From Asr to Zuhr, there are a number of words and phrases that you may hear during one of the holiest Islamic months. Nafisa Shafiq, Student Communications and Engagement Manager at the University of Leeds, shares some of the most popular terms and reveals their meaning.
Ramadan is the ninth month of the Islamic calendar. It’s also known as Ramazan, Ramzan, Ramadhan or Ramathan.
Hilal is the new moon or crescent that confirms the start of a new Islamic month.
Ramadan Mubarak (pronounced “Mu-ba-rack”) is a greeting that means congratulations on the arrival of the holy month. Ramadan Kareem can also be used as a greeting and literally means “Generous Ramadan”. If you want to pass on your best wishes during Eid (the festival of breaking the fast, pronounced “Eed”) use Eid Mubarak, which literally means “have a blessed celebration. When somebody wishes you Eid Mubarak, it is polite to respond by saying Khair Mubarak, to wish goodness on the person who greeted you.
Sawm is the Arabic word for fasting and is one of the Five Pillars of Islam.
Fidya is the compensation for missing a fast.
Kaffara is a penalty when one deliberately breaks his or her fast. Usually, this consists of fasting for 60 continuous days, or if unable to do so, feeding 60 needy persons or donating the equivalent amount to charity.
Suhoor or Sahri is the meal consumed at dawn before the start of the fast.
Iftar or Iftari is the sunset meal to end the day’s fast.
Zakat or alms-giving is one of the pillars of Islam which requires adult Muslims to pay 2.5% of their wealth and assets to the poor or needy.
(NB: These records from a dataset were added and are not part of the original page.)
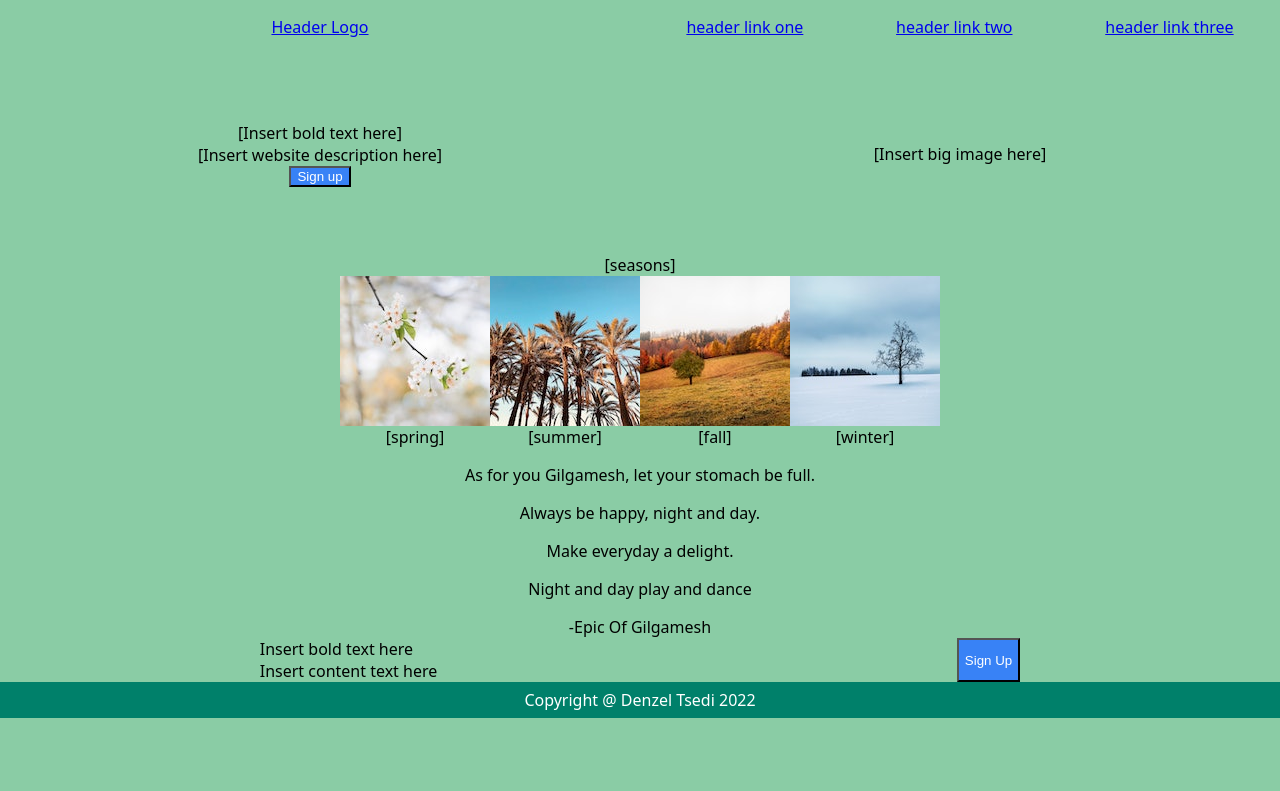
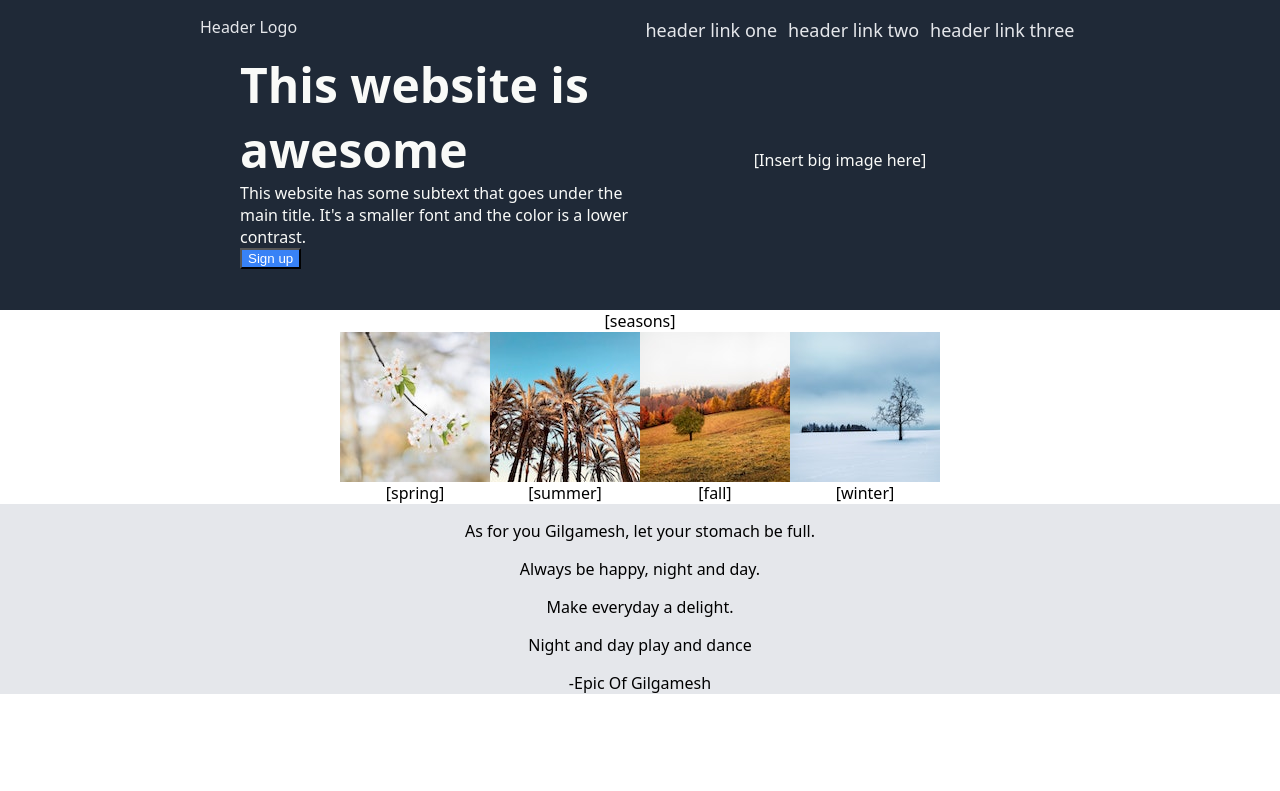
Before and after one commit to DenzelTsedi/odin-landing-page, a plain HTML site: page index.html in a window 1280 px wide. Shown: the top 791 px of the page. Drawn offline with Linux system fonts and the light colour scheme.

Commit message:
ADD color

```diff
--- a/index.html
+++ b/index.html
@@ -20,10 +20,11 @@
         </ul>
         <div class="container1">
             <div class="bold">
-            [Insert bold text here]
+            This website is awesome
             </div>
             <div class="para">
-            [Insert website description here]
+            This website has some subtext that goes under the main title.
+            It's a smaller font and the color is a lower contrast.
             </div>
             <button class="button1">
             Sign up
@@ -74,7 +75,7 @@
 
     <div class="content4">
         <div class="container2">
-        <div class="bold">
+        <div class="bold2">
             Insert bold text here
         </div>
         <div class="credit">
--- a/styles.css
+++ b/styles.css
@@ -4,25 +4,43 @@ body{
     min-height: 100vh;
     display: flex;
     flex-direction: column;
-    background-color:rgba(1, 146, 61, 0.459);
 }
 
 .header {
     display: flex;
     flex-wrap: wrap;
+    background-color: #1F2937;
+    color: #F9FAF8;
+    padding: 200px;
+    padding-top: 0px;
+    padding-bottom: 50px;
+    justify-content: center;
+}
+
+a {
+    text-decoration: none;
+    color: #E5E7EB;
+}
+
+.bold {
+    font-size: 48px;
+    font-weight: bold;
 }
 
 .logo {
     display: flex;
     flex: 0 1 50%;
-    justify-content: center;
+    justify-content: left;
 }
 
 .links {
     display: flex;
     flex: 0 1 50%;
-    justify-content: center;
+    justify-content: right;
     justify-content: space-around;
+    text-align: right;
+    font-size: 18px;
+
 }
 
 ul {
@@ -33,24 +51,25 @@ ul {
 .container1 {
     display: flex;
     flex-direction: column;
-    flex: 1 0 50% ;
+    flex: 0 1 50% ;
     height: 200px;
+    max-width: 400px;
     justify-content: center;
-    align-items: center;
+    align-items: left;
 }
 
 .big {
     display: flex;
-    flex: 1 0 50%;
+    flex: 0 1 50%;
     justify-content: center;
     align-items: center;
+    max-width: 400px;
 }
 
 .content2 {
     display: flex;
     flex-wrap: wrap;
     justify-content: center;
-
 }
 
 .random {
@@ -71,18 +90,23 @@ ul {
     flex-direction: column;
     justify-content: center;
     align-items: center;
+    background-color: #E5E7EB;
 }
 
 .content4 {
     display: flex;
     flex-wrap: wrap;
     justify-content: space-around;
+    margin: 100px;
+    background-color: #3882F6;
+    justify-items: end;
 }
 
 .container2 {
     display: flex;
     flex-direction: column;
     max-width: fit-content;
+    justify-items: left;
 }
 
 .footer {
@@ -91,13 +115,15 @@ ul {
     height: 36px;
     justify-content: center;
     align-items: center;
-    background-color: #00806a;
-    color: white;
+    background-color: #1F2937;
+    color: #F9FAF8;
 }
 
 button {
     background-color: #3882F6;
     color: white;
+    max-width: fit-content;
+    max-height: fit-content;
 }
 
 .img {
```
Zakat Al Fitr (also known as Fitrana) is a special form of charity that Muslims are required to offer before the end of Ramadan.
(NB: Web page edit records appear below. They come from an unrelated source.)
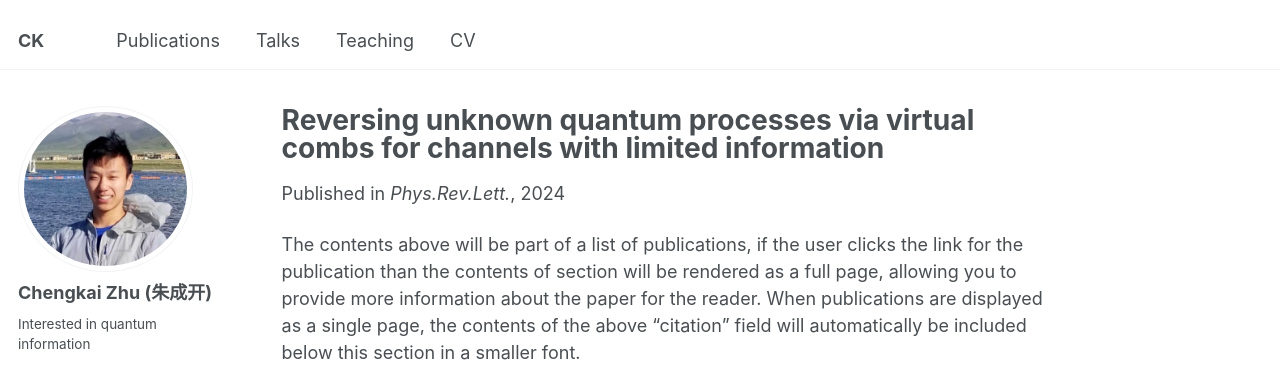
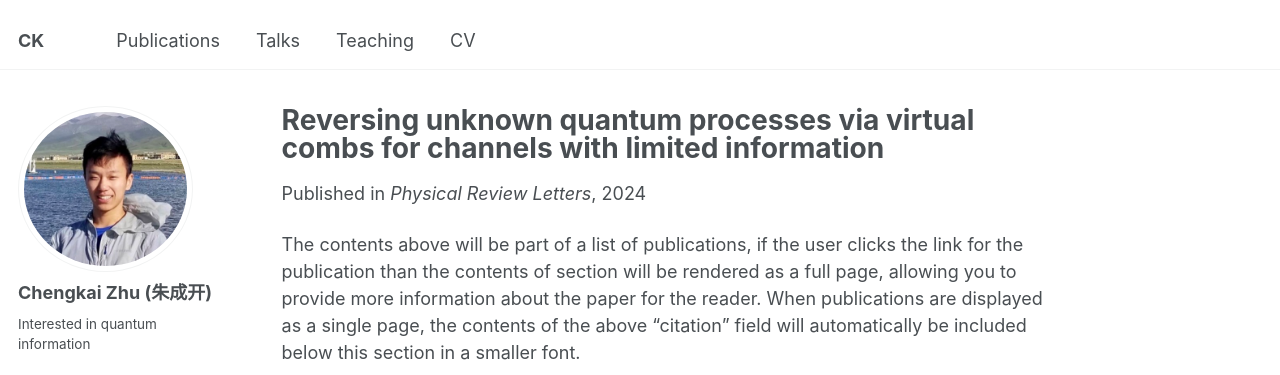
Before and after one commit to Chengkai-Zhu/Chengkai-Zhu.github.io, a Jekyll site: the page built from _publications/2009-10-01-paper-title-number-1.md, in a window 1280 px wide and 1093 px high. Shown: the top 375 px of the window. Built offline with Jekyll 4.4.1, drawn with Linux system fonts in a browser that asks for light colours; some web fonts are replaced.

Commit message:
Update 2009-10-01-paper-title-number-1.md

```diff
--- a/_publications/2009-10-01-paper-title-number-1.md
+++ b/_publications/2009-10-01-paper-title-number-1.md
@@ -5,7 +5,7 @@ category: manuscripts
 permalink: /publication/2009-10-01-paper-title-number-1
 excerpt: 'This paper is about manipulating quantum operations via the virtual comb framework.'
 date: 2024-07-19
-venue: 'Phys.Rev.Lett.'
+venue: 'Physical Review Letters'
 slidesurl: 'http://academicpages.github.io/files/slides1.pdf'
 paperurl: 'https://journals.aps.org/prl/abstract/10.1103/PhysRevLett.133.030801'
 ---
```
Salah or prayer is another pillar of Islam.
Fajr is the first prayer is at dawn.
Zuhr is the prayer at noon.
Asr is the mid-afternoon prayer.
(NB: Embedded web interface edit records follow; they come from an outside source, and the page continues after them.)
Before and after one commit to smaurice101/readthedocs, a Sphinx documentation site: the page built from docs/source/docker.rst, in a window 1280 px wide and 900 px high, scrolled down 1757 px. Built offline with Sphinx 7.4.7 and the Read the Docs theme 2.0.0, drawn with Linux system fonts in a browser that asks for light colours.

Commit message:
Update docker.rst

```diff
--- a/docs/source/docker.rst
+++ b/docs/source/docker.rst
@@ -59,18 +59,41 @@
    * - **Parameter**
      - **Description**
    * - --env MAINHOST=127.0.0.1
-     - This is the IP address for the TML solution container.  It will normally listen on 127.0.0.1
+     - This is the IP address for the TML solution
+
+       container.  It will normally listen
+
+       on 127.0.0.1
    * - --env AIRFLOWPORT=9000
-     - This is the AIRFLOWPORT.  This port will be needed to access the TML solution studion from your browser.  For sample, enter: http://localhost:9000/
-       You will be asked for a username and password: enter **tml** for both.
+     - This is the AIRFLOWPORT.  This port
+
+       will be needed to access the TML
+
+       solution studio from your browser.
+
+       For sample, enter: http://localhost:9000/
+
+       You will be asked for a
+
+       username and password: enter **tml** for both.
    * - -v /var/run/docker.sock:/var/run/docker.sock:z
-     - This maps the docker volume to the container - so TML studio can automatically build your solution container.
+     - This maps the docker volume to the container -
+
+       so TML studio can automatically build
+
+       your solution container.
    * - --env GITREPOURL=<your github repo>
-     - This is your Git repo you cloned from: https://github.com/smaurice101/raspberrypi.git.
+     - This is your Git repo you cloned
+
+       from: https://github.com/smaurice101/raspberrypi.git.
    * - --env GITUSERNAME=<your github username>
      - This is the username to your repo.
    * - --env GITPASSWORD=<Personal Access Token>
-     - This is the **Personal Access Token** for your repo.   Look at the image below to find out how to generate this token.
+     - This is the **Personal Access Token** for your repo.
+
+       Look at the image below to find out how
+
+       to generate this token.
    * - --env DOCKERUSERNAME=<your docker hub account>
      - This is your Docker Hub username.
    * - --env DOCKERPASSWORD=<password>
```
Maghrib is the prayer at sunset.
Isha is the nighttime prayer.
Tarawih are special congregational prayers that are held every evening during the month of Ramadan.
Lailatul Qadr, or the Night of Power, is the night that the Quran was first revealed to Prophet Mohammad. The exact date is unknown, but it may fall on any of the odd nights in the last ten days of Ramadan (21st, 23rd, 25th, 27th, or 29th day of the month of Ramadan).
Itikaaf is the practice of spiritual retreat or isolation that some Muslims carry out during the last ten days of Ramadan.
Taqwa is piety or achieving God-consciousness. It is a state of being where a Muslim strives for spiritual satisfaction.
Find out more about Ramadan at the University of Leeds.